Eastern Woodrat, Neotoma floridana

Two subspecies occur in Tennessee, Eastern Woodrat (N. f. illinoensis) and Southern Appalachian Woodrat (N. f. haematoreia).   The Southern Appalachian Woodrat occurs in the southeastern part of the state, while the Eastern Woodrat occurs in the western part of the state generally.

A medium-sized rodent with long, thick fur, prominent ears, large eyes, very long, distinct whiskers, and a furry, bicolored tail that is less than half the total length of the body.   The color of the fur on the back is grayish-brown mixed with some black, while the throat, feet, and underside are white.   Tail color is sharply contrasted between blackish brown above to white below.

Length: 12.3 - 17.0 inches
5.0 - 8.0 inches
0.8 - 1.1 inches
6.0 - 12.0 ounces

Similar Species:
Brown Rat has a more elongated snout, smaller eyes, and nearly naked tail.
•**Allegheny Woodrat is larger than Eastern Woodrat, but identification can only be confirmed through detailed analysis of skull and dental formations, and possibly an expert.

The Eastern Woodrat primarily occurs in forested areas, but also uses caves and rocky outcrops.   The Southern Appalachian Woodrat is found in forests, and it occurs on talus slopes.

They are primarily vegetarians eating herbs, grasses, seeds, nuts, fruits, and most parts of a tree (buds, leaves, roots, stems, and bark).

Breeding information:
Woodrats mainly breed from February to September, although they may breed year round.   Litter size ranges from 1-6, but averages 2-3, and up to three litters may be produced annually.   Their gestation period is around 35 days and females can mate immediately after giving birth.   The blind and hairless newborns open their eyes around the 15th day and are weaned by 3-4 weeks.

Status in Tennessee:
Both subspecies are uncommon in Tennessee, and their status is Deemed in Need of Management by both TWRA and Tennessee Department or Environment and Conservation (TDEC).

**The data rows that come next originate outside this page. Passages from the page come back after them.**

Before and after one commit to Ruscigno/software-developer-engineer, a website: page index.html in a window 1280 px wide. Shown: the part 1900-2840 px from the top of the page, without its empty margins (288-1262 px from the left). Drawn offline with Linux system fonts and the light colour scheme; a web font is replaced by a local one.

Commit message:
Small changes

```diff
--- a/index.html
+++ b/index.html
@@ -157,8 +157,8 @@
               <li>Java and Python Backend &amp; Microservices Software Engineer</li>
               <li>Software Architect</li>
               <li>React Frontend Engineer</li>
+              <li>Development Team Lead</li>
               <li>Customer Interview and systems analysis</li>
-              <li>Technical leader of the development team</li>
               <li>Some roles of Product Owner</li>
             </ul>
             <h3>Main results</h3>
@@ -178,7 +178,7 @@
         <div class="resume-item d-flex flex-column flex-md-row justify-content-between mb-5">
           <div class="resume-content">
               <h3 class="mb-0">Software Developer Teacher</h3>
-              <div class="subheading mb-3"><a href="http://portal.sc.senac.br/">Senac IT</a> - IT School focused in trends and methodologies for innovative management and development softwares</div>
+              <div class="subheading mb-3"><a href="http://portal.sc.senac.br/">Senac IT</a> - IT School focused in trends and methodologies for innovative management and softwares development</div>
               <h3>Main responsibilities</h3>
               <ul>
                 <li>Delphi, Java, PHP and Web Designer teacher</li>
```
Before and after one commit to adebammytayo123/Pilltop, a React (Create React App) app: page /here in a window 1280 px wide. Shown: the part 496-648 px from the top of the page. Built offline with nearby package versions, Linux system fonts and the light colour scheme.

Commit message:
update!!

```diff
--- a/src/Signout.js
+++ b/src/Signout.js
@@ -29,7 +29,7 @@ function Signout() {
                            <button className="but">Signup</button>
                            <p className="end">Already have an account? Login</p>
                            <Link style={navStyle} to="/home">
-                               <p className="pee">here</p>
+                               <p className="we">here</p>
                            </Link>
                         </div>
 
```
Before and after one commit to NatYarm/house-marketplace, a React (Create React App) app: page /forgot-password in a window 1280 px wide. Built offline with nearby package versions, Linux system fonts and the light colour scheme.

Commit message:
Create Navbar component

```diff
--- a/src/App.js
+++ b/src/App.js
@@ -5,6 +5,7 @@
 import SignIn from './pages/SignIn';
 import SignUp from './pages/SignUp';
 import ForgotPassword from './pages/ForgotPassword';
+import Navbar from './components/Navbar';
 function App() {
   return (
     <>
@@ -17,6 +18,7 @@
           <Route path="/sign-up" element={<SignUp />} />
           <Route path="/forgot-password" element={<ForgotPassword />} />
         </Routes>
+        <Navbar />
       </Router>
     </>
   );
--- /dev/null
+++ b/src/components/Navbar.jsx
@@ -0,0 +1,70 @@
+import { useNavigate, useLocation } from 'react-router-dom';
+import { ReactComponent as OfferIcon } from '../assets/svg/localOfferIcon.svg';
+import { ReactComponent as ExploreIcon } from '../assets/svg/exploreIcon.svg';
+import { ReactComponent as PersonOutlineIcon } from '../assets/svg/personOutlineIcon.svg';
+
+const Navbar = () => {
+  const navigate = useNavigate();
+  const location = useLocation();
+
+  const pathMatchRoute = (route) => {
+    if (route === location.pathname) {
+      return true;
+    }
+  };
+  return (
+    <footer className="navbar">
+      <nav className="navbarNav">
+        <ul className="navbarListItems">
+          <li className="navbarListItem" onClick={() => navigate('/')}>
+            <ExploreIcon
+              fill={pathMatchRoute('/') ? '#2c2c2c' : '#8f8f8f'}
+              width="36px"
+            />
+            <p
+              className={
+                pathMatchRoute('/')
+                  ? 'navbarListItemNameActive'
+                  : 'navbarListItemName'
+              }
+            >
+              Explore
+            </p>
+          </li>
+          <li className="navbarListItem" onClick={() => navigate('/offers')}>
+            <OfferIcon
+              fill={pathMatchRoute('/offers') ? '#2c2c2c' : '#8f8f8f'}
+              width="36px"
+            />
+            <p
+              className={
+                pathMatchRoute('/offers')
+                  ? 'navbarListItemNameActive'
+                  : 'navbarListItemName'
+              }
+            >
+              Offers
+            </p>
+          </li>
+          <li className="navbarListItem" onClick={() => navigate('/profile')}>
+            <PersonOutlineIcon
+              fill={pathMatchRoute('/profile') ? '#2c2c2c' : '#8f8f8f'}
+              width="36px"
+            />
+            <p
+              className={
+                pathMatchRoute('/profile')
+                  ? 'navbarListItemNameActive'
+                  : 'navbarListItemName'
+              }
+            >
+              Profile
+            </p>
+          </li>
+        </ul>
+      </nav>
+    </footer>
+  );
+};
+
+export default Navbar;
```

Fun Facts:
•Woodrats are commonly referred to as "pack rats" from their habit of collecting shiny objects such as bottle caps, coins, nails, and keys and carrying them back to their nests.

Best places to see in Tennessee:
Lowland hardwood forests in western Tennessee, or crevices and caves on rocky, limestone bluffs and brushpiles near forest edges in eastern Tennessee.